● Problem
Below are entries; tally how many lines hold the string "calendar" and answer with only that figure.

Information supplied: Begin

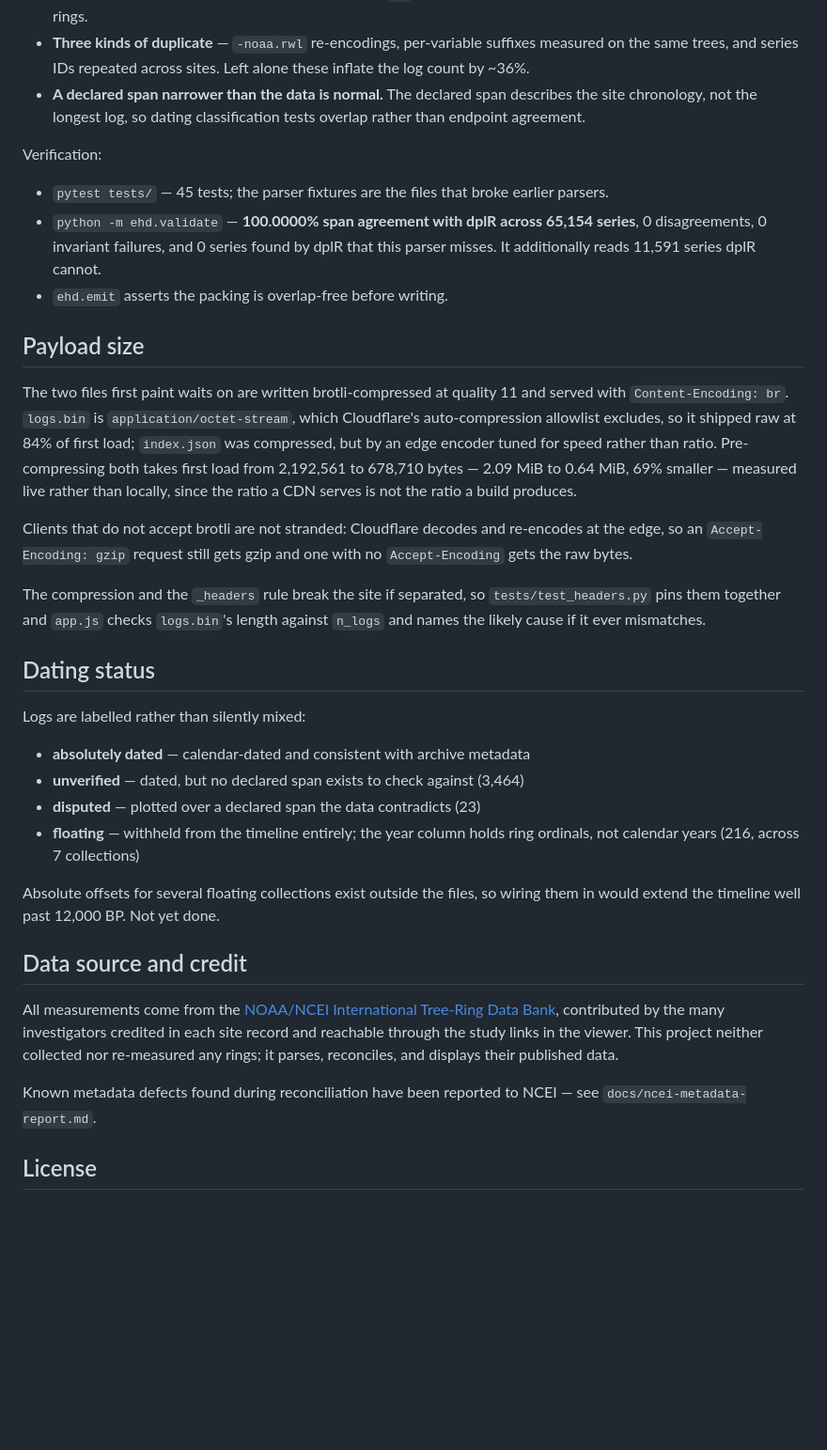
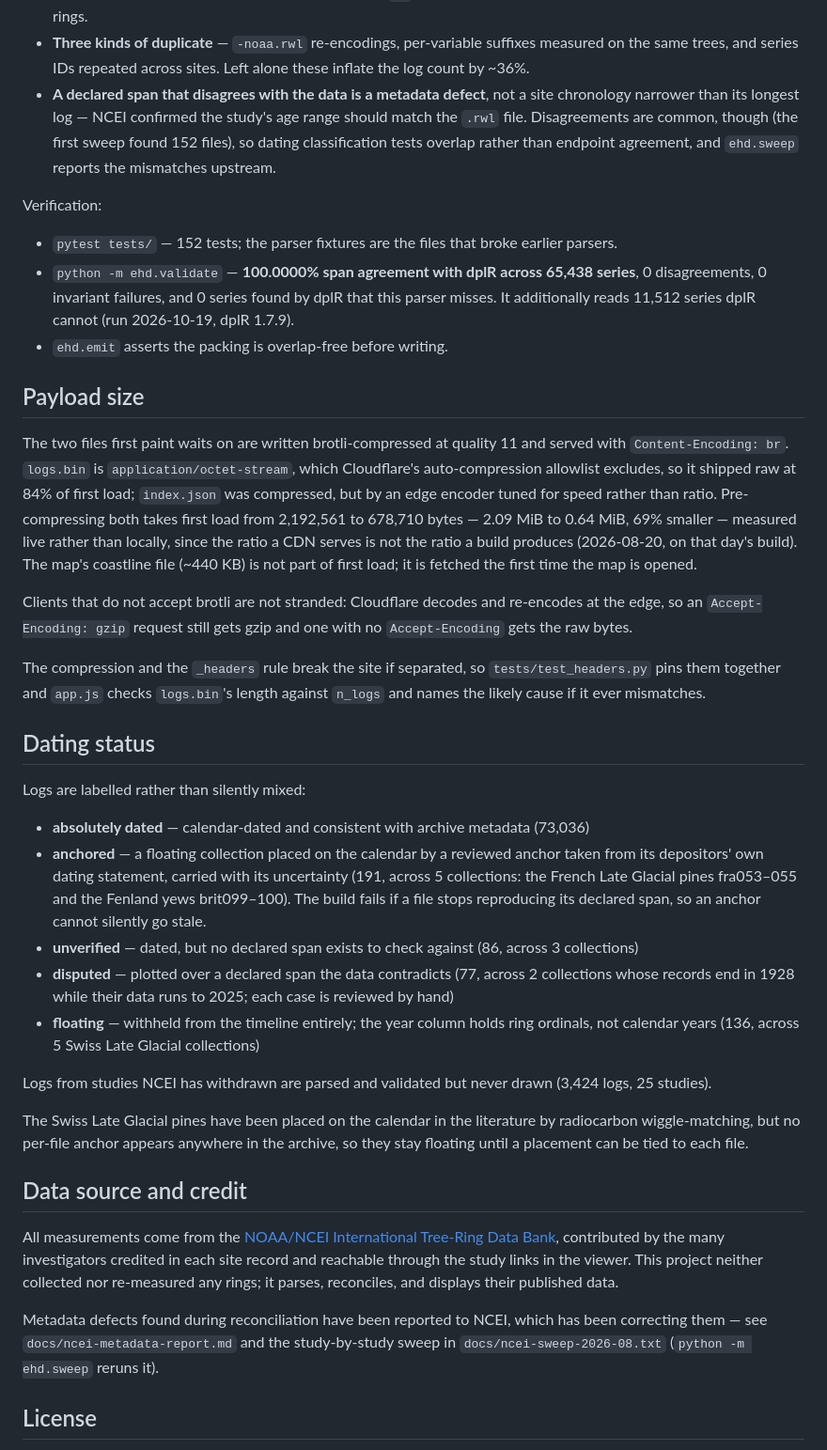
Before and after one commit to HowardALandman/TreeRings, a Markdown page: README.md, the part around one of its changes. Shown at 94% size. GitHub-like rendering; blank space fills up the shorter version.

```diff
--- a/README.md
+++ b/README.md
@@ -82,17 +97,20 @@ regression test in `tests/`:
 - **Three kinds of duplicate** — `-noaa.rwl` re-encodings, per-variable suffixes
   measured on the same trees, and series IDs repeated across sites. Left alone
   these inflate the log count by ~36%.
-- **A declared span narrower than the data is normal.** The declared span
-  describes the site chronology, not the longest log, so dating classification
-  tests overlap rather than endpoint agreement.
+- **A declared span that disagrees with the data is a metadata defect**, not a
+  site chronology narrower than its longest log — NCEI confirmed the study's
+  age range should match the `.rwl` file. Disagreements are common, though (the
+  first sweep found 152 files), so dating classification tests overlap rather
+  than endpoint agreement, and `ehd.sweep` reports the mismatches upstream.
 
 Verification:
 
-- `pytest tests/` — 45 tests; the parser fixtures are the files that broke
+- `pytest tests/` — 152 tests; the parser fixtures are the files that broke
   earlier parsers.
-- `python -m ehd.validate` — **100.0000% span agreement with dplR across 65,154
+- `python -m ehd.validate` — **100.0000% span agreement with dplR across 65,438
   series**, 0 disagreements, 0 invariant failures, and 0 series found by dplR
-  that this parser misses. It additionally reads 11,591 series dplR cannot.
+  that this parser misses. It additionally reads 11,512 series dplR cannot
+  (run 2026-10-19, dplR 1.7.9).
 - `ehd.emit` asserts the packing is overlap-free before writing.
 
 ## Payload size
@@ -103,7 +121,9 @@ which Cloudflare's auto-compression allowlist excludes, so it shipped raw at 84%
 of first load; `index.json` was compressed, but by an edge encoder tuned for
 speed rather than ratio. Pre-compressing both takes first load from 2,192,561 to
 678,710 bytes — 2.09 MiB to 0.64 MiB, 69% smaller — measured live rather than
-locally, since the ratio a CDN serves is not the ratio a build produces.
+locally, since the ratio a CDN serves is not the ratio a build produces
+(2026-08-20, on that day's build). The map's coastline file (~440 KB) is not
+part of first load; it is fetched the first time the map is opened.
 
 Clients that do not accept brotli are not stranded: Cloudflare decodes and
 re-encodes at the edge, so an `Accept-Encoding: gzip` request still gets gzip and
@@ -118,13 +138,26 @@ length against `n_logs` and names the likely cause if it ever mismatches.
 Logs are labelled rather than silently mixed:
 
 - **absolutely dated** — calendar-dated and consistent with archive metadata
-- **unverified** — dated, but no declared span exists to check against (3,464)
-- **disputed** — plotted over a declared span the data contradicts (23)
+  (73,036)
+- **anchored** — a floating collection placed on the calendar by a reviewed
+  anchor taken from its depositors' own dating statement, carried with its
+  uncertainty (191, across 5 collections: the French Late Glacial pines
+  fra053–055 and the Fenland yews brit099–100). The build fails if a file
+  stops reproducing its declared span, so an anchor cannot silently go stale.
+- **unverified** — dated, but no declared span exists to check against (86,
+  across 3 collections)
+- **disputed** — plotted over a declared span the data contradicts (77, across
+  2 collections whose records end in 1928 while their data runs to 2025; each
+  case is reviewed by hand)
 - **floating** — withheld from the timeline entirely; the year column holds ring
-  ordinals, not calendar years (216, across 7 collections)
+  ordinals, not calendar years (136, across 5 Swiss Late Glacial collections)
 
-Absolute offsets for several floating collections exist outside the files, so
-wiring them in would extend the timeline well past 12,000 BP. Not yet done.
+Logs from studies NCEI has withdrawn are parsed and validated but never drawn
+(3,424 logs, 25 studies).
+
+The Swiss Late Glacial pines have been placed on the calendar in the literature
+by radiocarbon wiggle-matching, but no per-file anchor appears anywhere in the
+archive, so they stay floating until a placement can be tied to each file.
 
 ## Data source and credit
 
@@ -134,8 +167,10 @@ by the many investigators credited in each site record and reachable through the
 study links in the viewer. This project neither collected nor re-measured any
 rings; it parses, reconciles, and displays their published data.
 
-Known metadata defects found during reconciliation have been reported to NCEI —
-see `docs/ncei-metadata-report.md`.
+Metadata defects found during reconciliation have been reported to NCEI, which
+has been correcting them — see `docs/ncei-metadata-report.md` and the
+study-by-study sweep in `docs/ncei-sweep-2026-08.txt` (`python -m ehd.sweep`
+reruns it).
 
 ## License
 
```
Also changed, not shown: other parts of README.md (+22 -7 lines), HANDOFF.md (+7 -6 lines).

Information supplied: End

● Task result
5